Entries supplied —
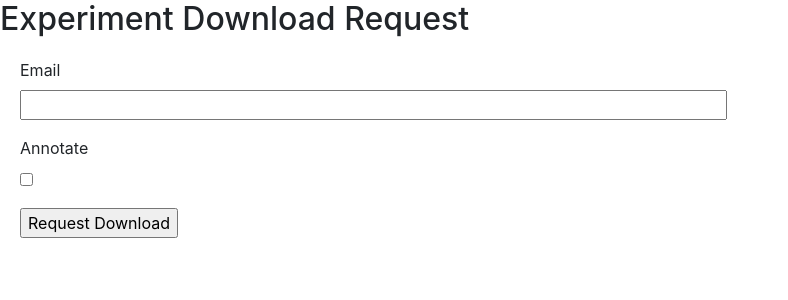
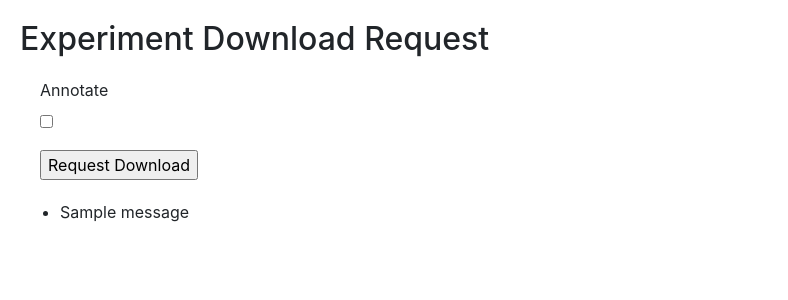
Before and after one commit to NaegleLab/proteome-scout-3, a Flask app: page /experiments/experiment/download_experiment/1 in a window 1280 px wide. Shown: the part 79-379 px from the top of the page, without its empty margins (0-788 px from the left). Run offline with Flask 2, Linux system fonts and the light colour scheme; a user stored in the database is signed in; tables that the repository leaves empty hold one stand-in row (values such as "Sample post"); one stand-in notice (Sample message) is shown; parts of the project's set-up code (start-up, migrations or seed data) failed here and were passed over; some libraries are stand-ins or nearby versions.

Commit message:
added better UI for users to requirelogin for downloads/bach and redirects if submission attempted when not logged in

```diff
--- a/app/auth/views.py
+++ b/app/auth/views.py
@@ -11,8 +11,11 @@ from app import db
 
 @bp.route('/login', methods=['GET', 'POST'])
 def login():
+    message = request.args.get('message')
+    if message:
+        flash(message)
     if current_user.is_authenticated:
-        return redirect(url_for('proteomescout/landing'))
+        return redirect(url_for('info.home'))
     login_form = LoginForm(request.form)
 
     if request.method == 'POST':
--- a/app/main/forms/email_validator.py
+++ b/app/main/forms/email_validator.py
@@ -9,6 +9,5 @@ class EmailForm(FlaskForm):
 
 
 class DownloadForm(FlaskForm):
-    email = StringField('Email', validators=[validators.DataRequired(), validators.Email()])
     annotate = BooleanField('Annotate')
     submit = SubmitField('Request Download')
--- a/app/main/views/experiments/download_experiment.py
+++ b/app/main/views/experiments/download_experiment.py
@@ -73,9 +73,12 @@ def download_experiment(experiment_id):
 def download_experiment(experiment_id):
     form = DownloadForm()
     user = current_user if current_user.is_authenticated else None
+    if user is None:
+        flash('You must be logged in to download an experiment.')
+        return redirect(url_for('auth.login'))
     if form.validate_on_submit():
         annotate = form.annotate.data
-        user_email = form.email.data  # assuming user_id is email in this context
+        user_email = user.email
         user_id = user.id
         export_id = "%f.%d" % (time.time(), randint(0,10000))
         job_id = create_export_job(export_id, experiment_id, user_id)  # replace with your actual job creation logic
--- a/app/templates/proteomescout/auth/reset_password.html
+++ b/app/templates/proteomescout/auth/reset_password.html
@@ -1,6 +1,7 @@
 {% extends "proteomescout/base.html" %}
 
 {% block content %}
+<div style="padding: 20px;">
     <h1>Reset Your Password</h1>
     <form action="" method="post">
         {{ form.hidden_tag() }}
@@ -20,4 +21,5 @@
         </p>
         <p>{{ form.submit() }}</p>
     </form>
+</div>
 {% endblock %}
--- a/app/templates/proteomescout/auth/reset_password_request.html
+++ b/app/templates/proteomescout/auth/reset_password_request.html
@@ -1,6 +1,7 @@
 {% extends "proteomescout/base.html" %}
 
 {% block content %}
+<div style="padding: 20px;">
     <h1>Reset Password</h1>
     <form action="" method="post">
         {{ form.hidden_tag() }}
@@ -13,4 +14,5 @@
         </p>
         <p>{{ form.submit() }}</p>
     </form>
+</div>
 {% endblock %}
--- a/app/templates/proteomescout/experiments/download_experiment.html
+++ b/app/templates/proteomescout/experiments/download_experiment.html
@@ -1,16 +1,15 @@
 {% extends "proteomescout/base.html" %}
 
 {% block content %}
+<div style="padding: 20px;">
     <h2>Experiment Download Request</h2>
+
+    {% if not current_user.is_authenticated %}
+    <p>You must login to use this resource. <a class="nav-link" href="{{url_for('auth.login')}}" style="border: 1px solid; padding: 5px; display: inline-block;">Log in</a></p>
+    {% endif %}
     <form id="downloadForm" action="" method="post" style="margin: 20px;">
         {{ form.hidden_tag() }}
-        <p>
-            {{ form.email.label }}<br>
-            {{ form.email(size=64) }}<br>
-            {% for error in form.email.errors %}
-            <span style="color: red;">[{{ error }}]</span>
-            {% endfor %}
-        </p>
+
         <p>
             {{ form.annotate.label }}<br>
             {{ form.annotate() }}<br>
@@ -20,6 +19,19 @@
         </p>
         <p>{{ form.submit() }}</p>
     </form>
+
+    <!-- Flash messages at the bottom of the form -->
+    {% with messages = get_flashed_messages() %}
+      {% if messages %}
+        <div id="flashMessages">
+          <ul class="flashes">
+            {% for message in messages %}
+              <li>{{ message }}</li>
+            {% endfor %}
+          </ul>
+        </div>
+      {% endif %}
+    {% endwith %}
 
     <!-- Flash messages at the bottom of the form -->
     <div id="flashMessages"></div>
@@ -55,4 +67,5 @@
         });
     });
     </script>
+</div>
 {% endblock %}
```
Also changed, not shown: app/main/views/batch/batch_search.py (+16 -14 lines), app/templates/proteomescout/auth/login.html (+9 -0 lines), app/templates/proteomescout/batch/batch_search.html (+17 -4 lines).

Problem description — Where a picture appears, skip it and copy the rest of the data word for word.

Your response —
Before and after one commit to NaegleLab/proteome-scout-3, a Flask app: page /experiments/experiment/download_experiment/1 in a window 1280 px wide. Shown: the part 79-379 px from the top of the page, without its empty margins (0-788 px from the left). Run offline with Flask 2, Linux system fonts and the light colour scheme; a user stored in the database is signed in; tables that the repository leaves empty hold one stand-in row (values such as "Sample post"); one stand-in notice (Sample message) is shown; parts of the project's set-up code (start-up, migrations or seed data) failed here and were passed over; some libraries are stand-ins or nearby versions.

Commit message:
added better UI for users to requirelogin for downloads/bach and redirects if submission attempted when not logged in

```diff
--- a/app/auth/views.py
+++ b/app/auth/views.py
@@ -11,8 +11,11 @@ from app import db
 
 @bp.route('/login', methods=['GET', 'POST'])
 def login():
+    message = request.args.get('message')
+    if message:
+        flash(message)
     if current_user.is_authenticated:
-        return redirect(url_for('proteomescout/landing'))
+        return redirect(url_for('info.home'))
     login_form = LoginForm(request.form)
 
     if request.method == 'POST':
--- a/app/main/forms/email_validator.py
+++ b/app/main/forms/email_validator.py
@@ -9,6 +9,5 @@ class EmailForm(FlaskForm):
 
 
 class DownloadForm(FlaskForm):
-    email = StringField('Email', validators=[validators.DataRequired(), validators.Email()])
     annotate = BooleanField('Annotate')
     submit = SubmitField('Request Download')
--- a/app/main/views/experiments/download_experiment.py
+++ b/app/main/views/experiments/download_experiment.py
@@ -73,9 +73,12 @@ def download_experiment(experiment_id):
 def download_experiment(experiment_id):
     form = DownloadForm()
     user = current_user if current_user.is_authenticated else None
+    if user is None:
+        flash('You must be logged in to download an experiment.')
+        return redirect(url_for('auth.login'))
     if form.validate_on_submit():
         annotate = form.annotate.data
-        user_email = form.email.data  # assuming user_id is email in this context
+        user_email = user.email
         user_id = user.id
         export_id = "%f.%d" % (time.time(), randint(0,10000))
         job_id = create_export_job(export_id, experiment_id, user_id)  # replace with your actual job creation logic
--- a/app/templates/proteomescout/auth/reset_password.html
+++ b/app/templates/proteomescout/auth/reset_password.html
@@ -1,6 +1,7 @@
 {% extends "proteomescout/base.html" %}
 
 {% block content %}
+<div style="padding: 20px;">
     <h1>Reset Your Password</h1>
     <form action="" method="post">
         {{ form.hidden_tag() }}
@@ -20,4 +21,5 @@
         </p>
         <p>{{ form.submit() }}</p>
     </form>
+</div>
 {% endblock %}
--- a/app/templates/proteomescout/auth/reset_password_request.html
+++ b/app/templates/proteomescout/auth/reset_password_request.html
@@ -1,6 +1,7 @@
 {% extends "proteomescout/base.html" %}
 
 {% block content %}
+<div style="padding: 20px;">
     <h1>Reset Password</h1>
     <form action="" method="post">
         {{ form.hidden_tag() }}
@@ -13,4 +14,5 @@
         </p>
         <p>{{ form.submit() }}</p>
     </form>
+</div>
 {% endblock %}
--- a/app/templates/proteomescout/experiments/download_experiment.html
+++ b/app/templates/proteomescout/experiments/download_experiment.html
@@ -1,16 +1,15 @@
 {% extends "proteomescout/base.html" %}
 
 {% block content %}
+<div style="padding: 20px;">
     <h2>Experiment Download Request</h2>
+
+    {% if not current_user.is_authenticated %}
+    <p>You must login to use this resource. <a class="nav-link" href="{{url_for('auth.login')}}" style="border: 1px solid; padding: 5px; display: inline-block;">Log in</a></p>
+    {% endif %}
     <form id="downloadForm" action="" method="post" style="margin: 20px;">
         {{ form.hidden_tag() }}
-        <p>
-            {{ form.email.label }}<br>
-            {{ form.email(size=64) }}<br>
-            {% for error in form.email.errors %}
-            <span style="color: red;">[{{ error }}]</span>
-            {% endfor %}
-        </p>
+
         <p>
             {{ form.annotate.label }}<br>
             {{ form.annotate() }}<br>
@@ -20,6 +19,19 @@
         </p>
         <p>{{ form.submit() }}</p>
     </form>
+
+    <!-- Flash messages at the bottom of the form -->
+    {% with messages = get_flashed_messages() %}
+      {% if messages %}
+        <div id="flashMessages">
+          <ul class="flashes">
+            {% for message in messages %}
+              <li>{{ message }}</li>
+            {% endfor %}
+          </ul>
+        </div>
+      {% endif %}
+    {% endwith %}
 
     <!-- Flash messages at the bottom of the form -->
     <div id="flashMessages"></div>
@@ -55,4 +67,5 @@
         });
     });
     </script>
+</div>
 {% endblock %}
```
Also changed, not shown: app/main/views/batch/batch_search.py (+16 -14 lines), app/templates/proteomescout/auth/login.html (+9 -0 lines), app/templates/proteomescout/batch/batch_search.html (+17 -4 lines).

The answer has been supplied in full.